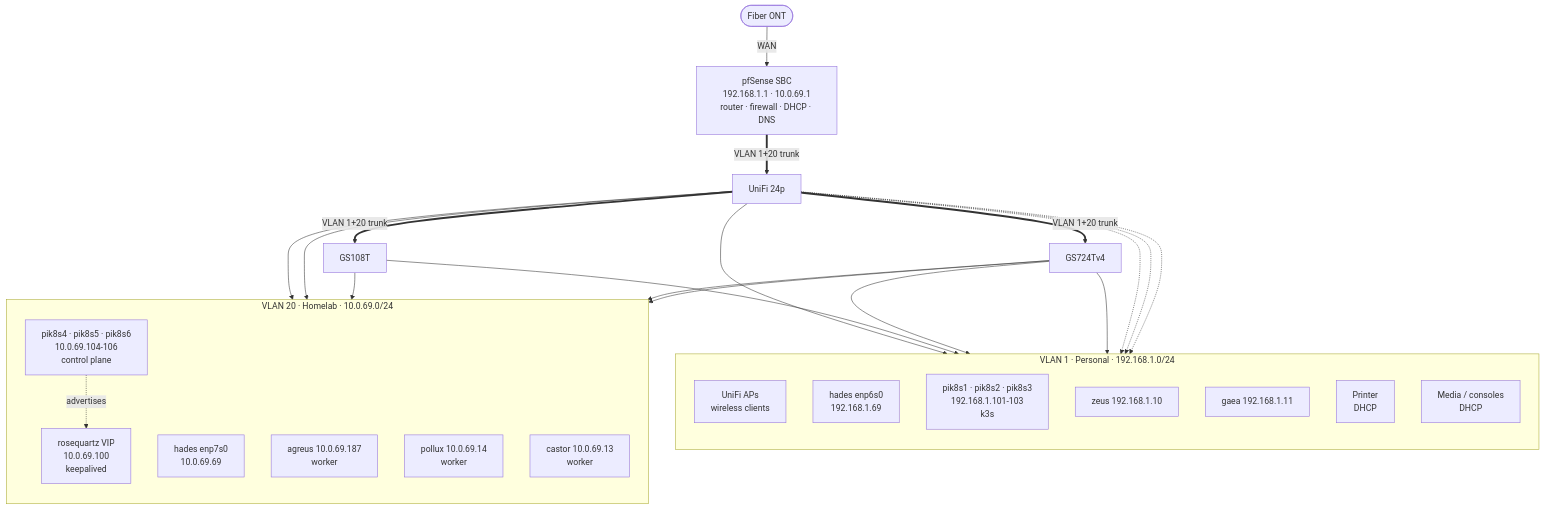
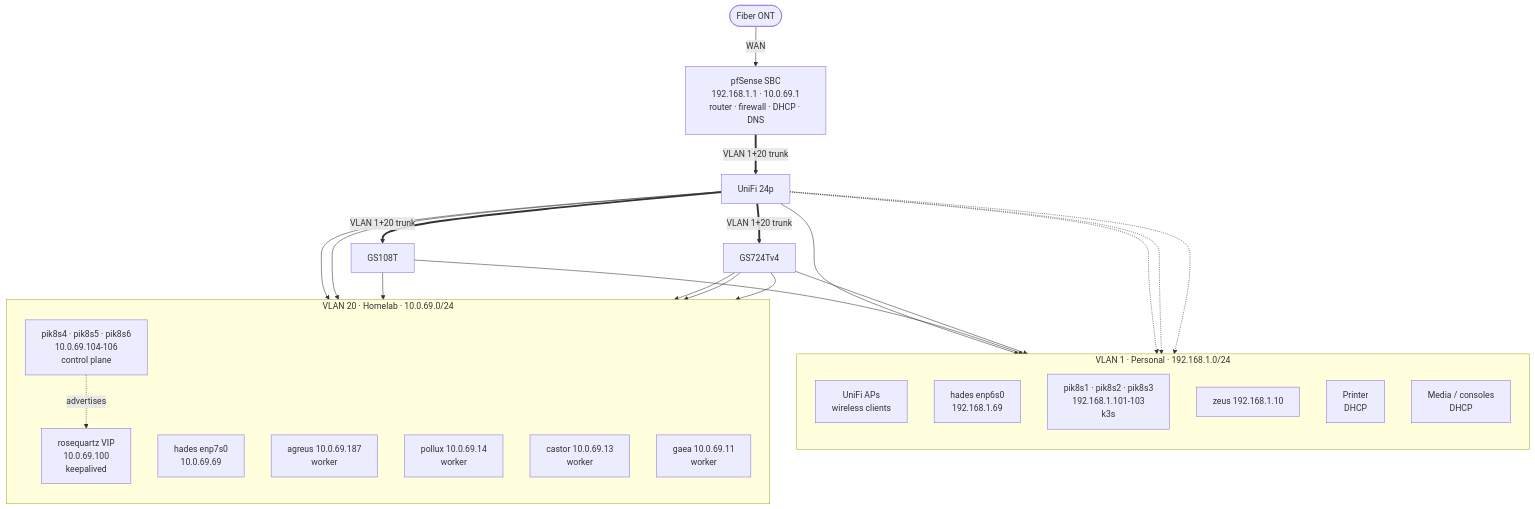
The diagram in NETWORK.md (UnstoppableMango/nixos), drawn with Mermaid before and after one commit. The commit also changed other lines of this file and 1 other file, not shown here.

First line of the commit message:
gaea install (#295)

````diff
--- a/NETWORK.md
+++ b/NETWORK.md
@@ -17,51 +17,51 @@
 ```mermaid
 flowchart TB
   ONT(["Fiber ONT"])
   FW["pfSense SBC<br/>192.168.1.1 · 10.0.69.1<br/>router · firewall · DHCP · DNS"]
 
   ONT -->|WAN| FW
 
   U24["UniFi 24p"]
   GS108["GS108T"]
   GS724["GS724Tv4"]
 
   FW ==>|"VLAN 1+20 trunk"| U24
   U24 ==>|"VLAN 1+20 trunk"| GS108
   U24 ==>|"VLAN 1+20 trunk"| GS724
 
   subgraph V1["VLAN 1 · Personal · 192.168.1.0/24"]
     direction TB
     AP["UniFi APs<br/>wireless clients"]
     HADES1["hades enp6s0<br/>192.168.1.69"]
     K3S["pik8s1 · pik8s2 · pik8s3<br/>192.168.1.101-103<br/>k3s"]
     ZEUS["zeus 192.168.1.10"]
-    GAEA["gaea 192.168.1.11"]
     PRN["Printer<br/>DHCP"]
     MED["Media / consoles<br/>DHCP"]
   end
 
   subgraph V20["VLAN 20 · Homelab · 10.0.69.0/24"]
     direction TB
     VIP["rosequartz VIP<br/>10.0.69.100<br/>keepalived"]
     HADES2["hades enp7s0<br/>10.0.69.69"]
     CP["pik8s4 · pik8s5 · pik8s6<br/>10.0.69.104-106<br/>control plane"]
     AGREUS["agreus 10.0.69.187<br/>worker"]
     POLLUX["pollux 10.0.69.14<br/>worker"]
     CASTOR["castor 10.0.69.13<br/>worker"]
+    GAEA["gaea 10.0.69.11<br/>worker"]
   end
 
   U24 --> AP
   U24 --> CP
   U24 --> AGREUS
   GS108 --> HADES1
   GS108 --> HADES2
   GS724 --> ZEUS
   GS724 --> GAEA
   GS724 --> CASTOR
   U24 -.-> K3S
   U24 -.-> PRN
   U24 -.-> MED
   GS724 --> POLLUX
 
   CP -.->|advertises| VIP
 ```
````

_Problem description_
Strip the images and return the remaining data exactly.

_Exercise response_
The diagram in NETWORK.md (UnstoppableMango/nixos), drawn with Mermaid before and after one commit. The commit also changed other lines of this file and 1 other file, not shown here.

First line of the commit message:
gaea install (#295)

````diff
--- a/NETWORK.md
+++ b/NETWORK.md
@@ -17,51 +17,51 @@
 ```mermaid
 flowchart TB
   ONT(["Fiber ONT"])
   FW["pfSense SBC<br/>192.168.1.1 · 10.0.69.1<br/>router · firewall · DHCP · DNS"]
 
   ONT -->|WAN| FW
 
   U24["UniFi 24p"]
   GS108["GS108T"]
   GS724["GS724Tv4"]
 
   FW ==>|"VLAN 1+20 trunk"| U24
   U24 ==>|"VLAN 1+20 trunk"| GS108
   U24 ==>|"VLAN 1+20 trunk"| GS724
 
   subgraph V1["VLAN 1 · Personal · 192.168.1.0/24"]
     direction TB
     AP["UniFi APs<br/>wireless clients"]
     HADES1["hades enp6s0<br/>192.168.1.69"]
     K3S["pik8s1 · pik8s2 · pik8s3<br/>192.168.1.101-103<br/>k3s"]
     ZEUS["zeus 192.168.1.10"]
-    GAEA["gaea 192.168.1.11"]
     PRN["Printer<br/>DHCP"]
     MED["Media / consoles<br/>DHCP"]
   end
 
   subgraph V20["VLAN 20 · Homelab · 10.0.69.0/24"]
     direction TB
     VIP["rosequartz VIP<br/>10.0.69.100<br/>keepalived"]
     HADES2["hades enp7s0<br/>10.0.69.69"]
     CP["pik8s4 · pik8s5 · pik8s6<br/>10.0.69.104-106<br/>control plane"]
     AGREUS["agreus 10.0.69.187<br/>worker"]
     POLLUX["pollux 10.0.69.14<br/>worker"]
     CASTOR["castor 10.0.69.13<br/>worker"]
+    GAEA["gaea 10.0.69.11<br/>worker"]
   end
 
   U24 --> AP
   U24 --> CP
   U24 --> AGREUS
   GS108 --> HADES1
   GS108 --> HADES2
   GS724 --> ZEUS
   GS724 --> GAEA
   GS724 --> CASTOR
   U24 -.-> K3S
   U24 -.-> PRN
   U24 -.-> MED
   GS724 --> POLLUX
 
   CP -.->|advertises| VIP
 ```
````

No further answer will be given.